While over three quarters of the album is unlistenable, through the darkness are small pieces of redemption. Although the Hudson dedicated “Miracle to Me” and album closer “Lay it All On Me” are average ballads that probably wouldn’t have made their first two records, they stand out highly in comparison to the rest of the album. Both have their moments, although neither ever truly takes off. The one redeemer here, and the only true winner, is second single “Soul Singing.” A bright sounding, groove saturated display of guitar hammering and fills, “Soul Singing” is the only inspired piece on the album.
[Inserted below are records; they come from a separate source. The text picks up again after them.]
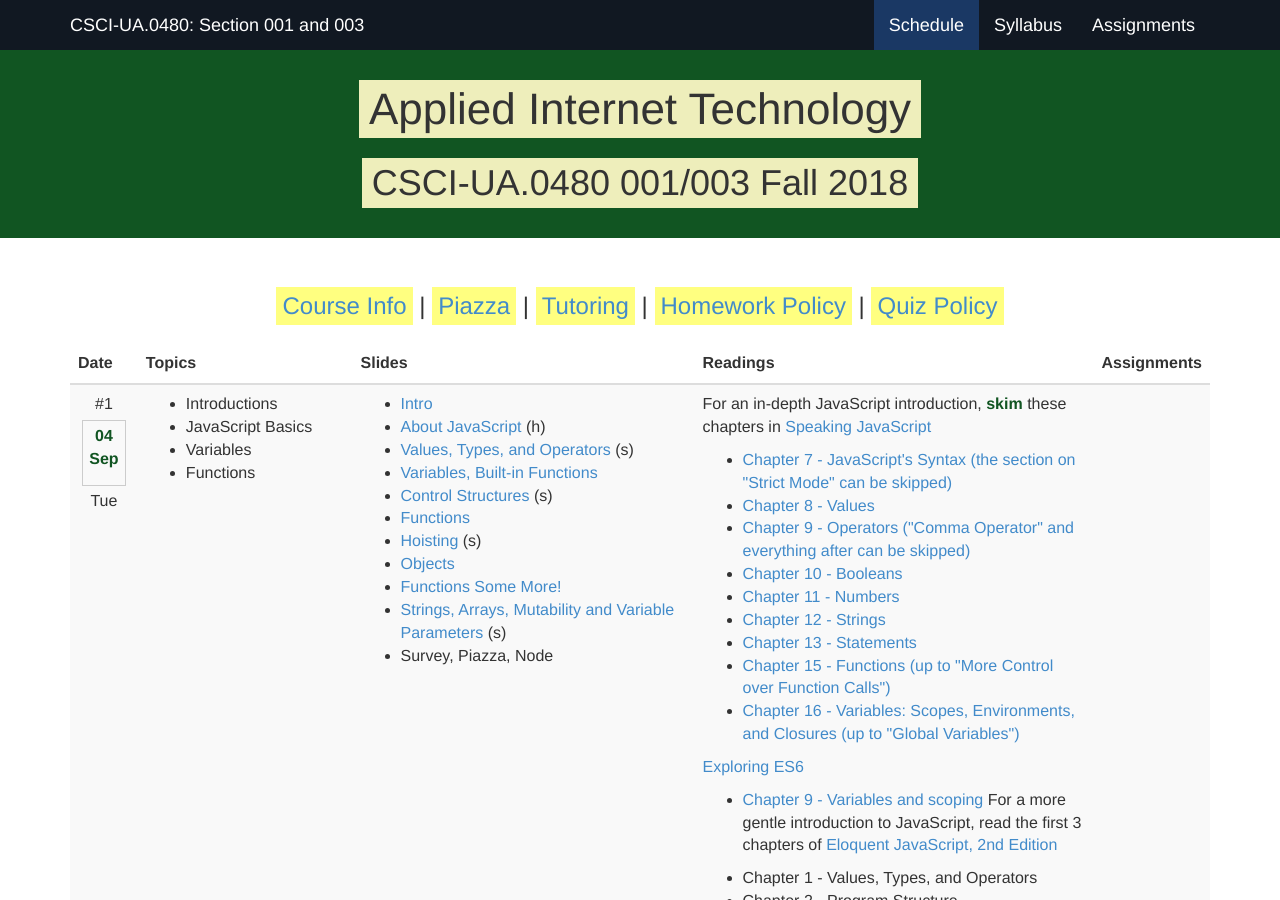
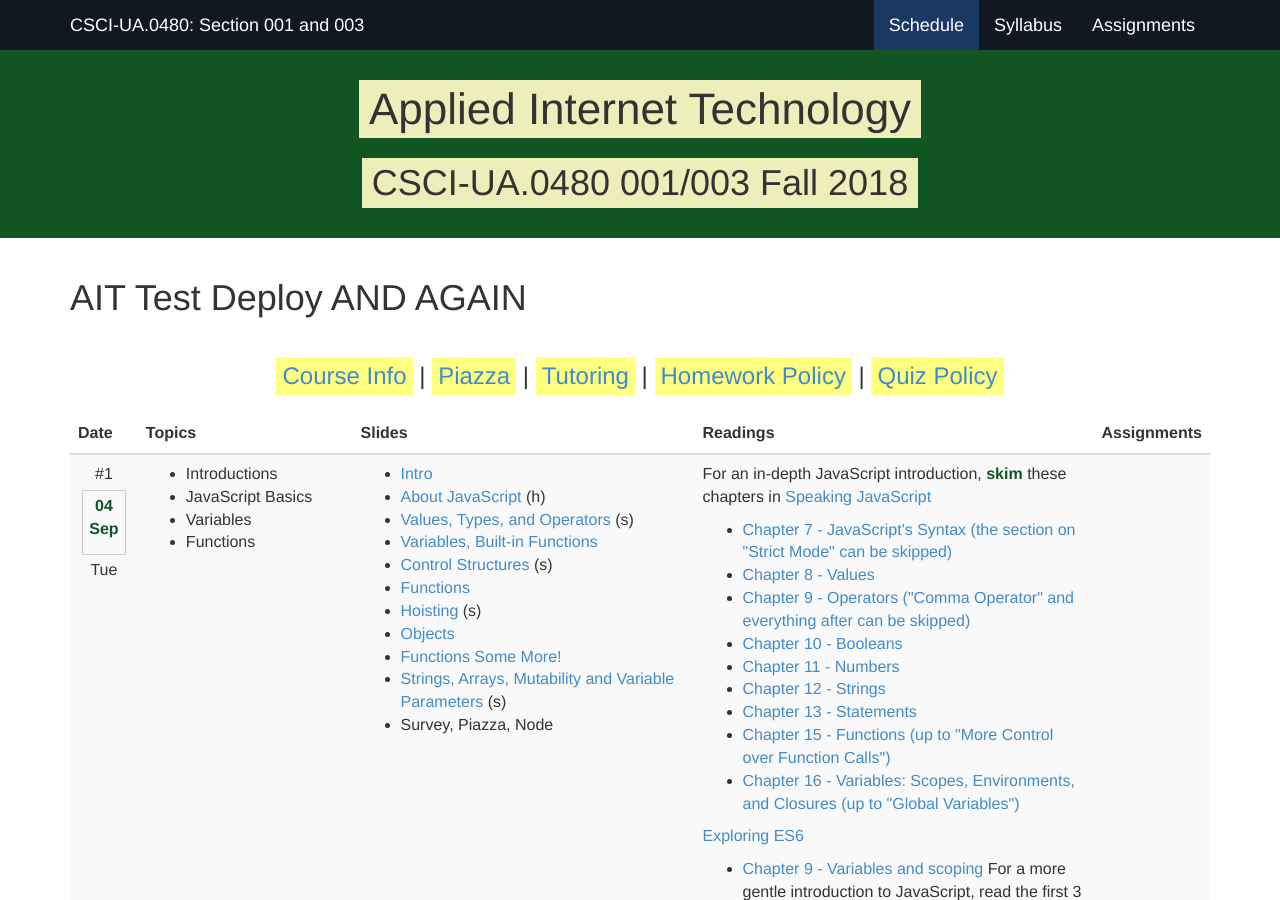
Before and after one commit to foureyes/csci-ua.0480-fall2018-001-003, a Jekyll site: the page built from index.markdown, in a window 1280 px wide and 900 px high. Built offline with Jekyll 4.4.1, drawn with Linux system fonts in a browser that asks for light colours.

Commit message:
Update index.markdown

```diff
--- a/index.markdown
+++ b/index.markdown
@@ -5,6 +5,8 @@ nav-state: index
 <!--
 <h1>AIT Test Deploy</h1>
 -->
+<h1>AIT Test Deploy AND AGAIN</h1>
+
 
 <div id="quick-links">
 <h3><a href="syllabus.html">Course Info</a> | <a href="https://piazza.com/class/jcqb4xh11ny10y">Piazza</a> | <a href="syllabus.html#tutoring">Tutoring</a> | <a href="syllabus.html#hw-policy">Homework Policy</a> | <a href="syllabus.html#quiz-policy">Quiz Policy</a></h3>
```
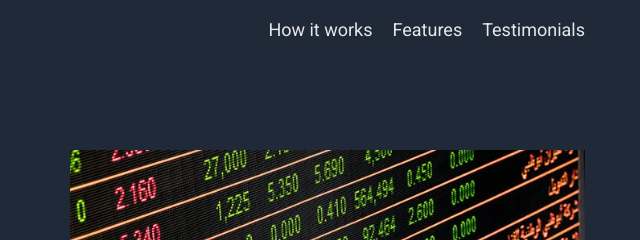
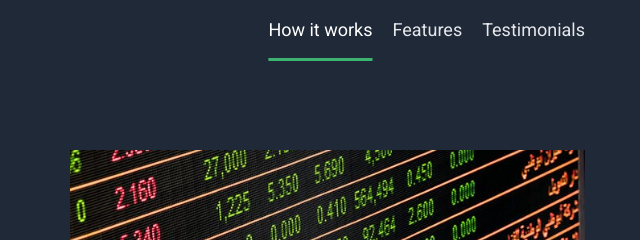
Before and after one commit to syarshadali/landing-page, a plain HTML site: page index.html in a window 1280 px wide. In both pictures the pointer is over the link "How it works". Shown: the top 240 px of the page, 610-1250 px from the left. Drawn offline with Linux system fonts and the light colour scheme.

Commit message:
Add styles to style.css

```diff
--- a/styles/style.css
+++ b/styles/style.css
@@ -40,6 +40,14 @@ ul {
 
 ul a {
     text-decoration: none;
+}
+
+ul a:hover {
+    color: #fff;
+    text-decoration: underline;
+    text-decoration-color: #3cb371;
+    text-decoration-thickness: 0.3rem;
+    text-underline-offset: 2.2rem;
 }
 
 .logo a {
```
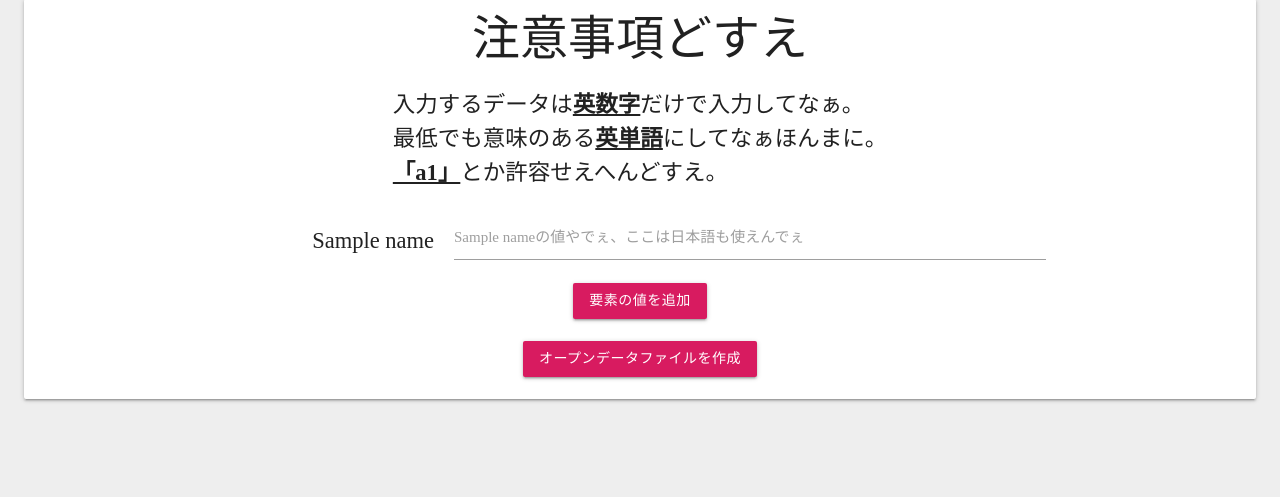
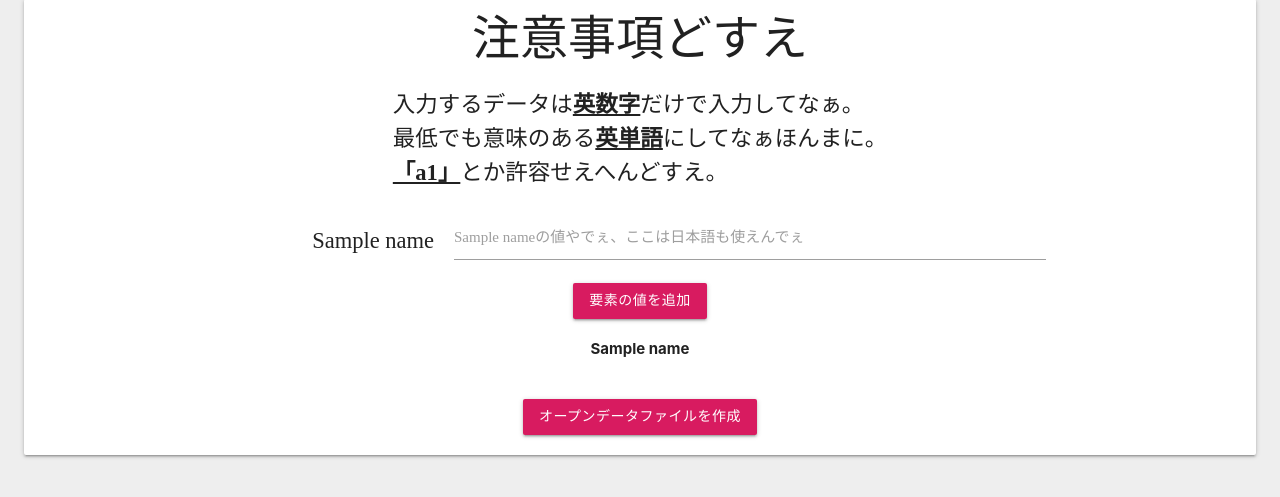
Before and after one commit to Nexus0831/Dosway, a Flask app: template templates/third.html in a window 1280 px wide. Shown: the part 142-639 px from the top of the page. Run offline with Flask 2, Linux system fonts and the light colour scheme; the template is opened without the code that fills it: most values are stand-ins (such as "Sample title", 1, 10 or a date in 2020); lists and menus that the app fills with data are empty; some libraries are stand-ins or nearby versions.

Commit message:
feat: table表示機能実装

```diff
--- a/main.py
+++ b/main.py
@@ -12,29 +12,31 @@ def index():
 @app.route('/itemName', methods=['POST'])
 def item_name():
     count = int(request.form['column'])
-    # ToDo: 配列に変換
     column_count = [i+1 for i in range(count)]
+
     return render_template('second.html', column_count=column_count)
 
 
 @app.route('/elementName', methods=['POSt'])
 def element_name():
     names = request.form.getlist('key-names[]')
-    return render_template('third.html', names=names);
+
+    return render_template('third.html', names=names)
 
 
 @app.route('/download', methods=['POST'])
 def download():
-    title = request.form['title']
+    file_name = request.form['title']
     text = request.form['text']
-    converter.convert.create_csv(title, text, app.root_path)
-    converter.convert.create_tsv(title, text, app.root_path)
-    converter.convert.create_json(title, app.root_path)
-    converter.convert.create_yaml(title, app.root_path)
-    converter.convert.create_zip(title, app.root_path)
+    base_dir = app.root_path + '/download/'
+    converter.convert.create_csv(file_name, text, base_dir)
+    converter.convert.create_tsv(file_name, text, base_dir)
+    converter.convert.create_json(file_name, base_dir)
+    converter.convert.create_yaml(file_name, base_dir)
+    converter.convert.create_zip(file_name, base_dir)
 
-    download_file_name = app.root_path + '/download/' + title + '.zip'
-    download_file = title + '.zip'
+    download_file_name = base_dir + file_name + '.zip'
+    download_file = file_name + '.zip'
 
     return send_file(download_file_name, as_attachment=True, attachment_filename=download_file, mimetype='application/zip')
 
--- a/static/css/index.css
+++ b/static/css/index.css
@@ -45,7 +45,7 @@ select:invalid {
 .card-container {
     width: 100%;
     display: grid;
-    grid-template-rows: 80px 120px 1fr 80px;
+    grid-template-rows: 80px 120px 1fr 1fr 16px;
     grid-template-columns: 24px 1fr 24px;
 }
 
@@ -80,12 +80,18 @@ select:invalid {
     align-items: center;
     flex-direction: column;
 }
-.card-button {
+.card-bottom {
     grid-row: 4 / 5;
     grid-column: 2 / 3;
     display: flex;
     justify-content: center;
     align-items: center;
+    flex-direction: column;
+    min-height: 80px;
+}
+
+.custom-table {
+    margin-bottom: 24px;
 }
 
 .filed-label {
--- a/static/js/third.js
+++ b/static/js/third.js
@@ -1,8 +1,13 @@
 $('#third-form').submit(function (event) {
     let line = '';
     const elements = document.getElementsByName('elements');
+    const tableBody = document.getElementById('table-body');
+    const tr = document.createElement('tr');
 
     for (let i = 0; i < elements.length; i++) {
+        const td = document.createElement('td');
+        td.textContent = elements[i].value;
+        tr.appendChild(td);
         line = line + elements[i].value + ',';
         elements[i].value = '';
     }
@@ -12,7 +17,9 @@ $('#third-form').submit(function (event) {
     line = localStorage.getItem('text') + line;
 
     localStorage.setItem('text', line);
-    console.log(localStorage.getItem('text'));
+
+    tableBody.appendChild(tr);
+
     return false
 });
 
--- a/templates/third.html
+++ b/templates/third.html
@@ -23,13 +23,27 @@
 {% endblock %}
 
 {% block submit %}
-    <form method="post" id="last-form" class="card-button" action={{ url_for('download') }}>
+    <div class="card-bottom">
+      <table class="custom-table striped centered responsive-table">
+        <thead>
+          <tr>
+              {% for name in names %}
+                  <th>{{ name }}</th>
+              {% endfor %}
+          </tr>
+        </thead>
+
+        <tbody id="table-body">
+        </tbody>
+      </table>
+        <form method="post" id="last-form" action={{ url_for('download') }}>
             <input type="hidden" name="title" required>
             <input type="hidden" name="text" required>
             <button class="waves-effect waves-light btn kyoto pink darken-1" id="third" type="submit">
                 オープンデータファイルを作成
             </button>
         </form>
+    </div>
 {% endblock %}
 
 {% block script %}
```
Also changed, not shown: converter/convert.py (+17 -18 lines), tests/convert_test.py (added, +9 -0 lines). Lines whose indentation alone changed are shown as unchanged.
The chorus and hook, complete with the return of the gospel singers of yore, are positively monstrous. “Soul Singing” is easily one of the better tracks in the band’s discography, and is almost shamefully wasted and out of place in comparison to the rest of the album. Its greatness is almost a tease to the listener; showcasing the feeling the band still had one last gasping breath despite a fleeting sense of being on life support.
Being a recrod that would have actually benefited from mediocrity, “Lions” stands today as an abject failure. Aside from one standout and two average tracks, the album was a colossal disappointment that would take the Crowes years to overcome. The promise of passion was belied by a trenchant atmosphere of clouded and directionless disarray. The album name and hype falsely implied the band was going to roar into the 21st century. Unfortunately for The Black Crowes, the uninspired and often insipid songwriting made them resemble a group of tree dwelling sloths rather than kings of the jungle. One of Chris Robinson’s worst lyrics from the album indicated the band “really like to stick it to you.” That is precisely what they did to anyone that bought the album. Download "Soul Singing" and possibly "Lay it all on Me" and stay away from the rest.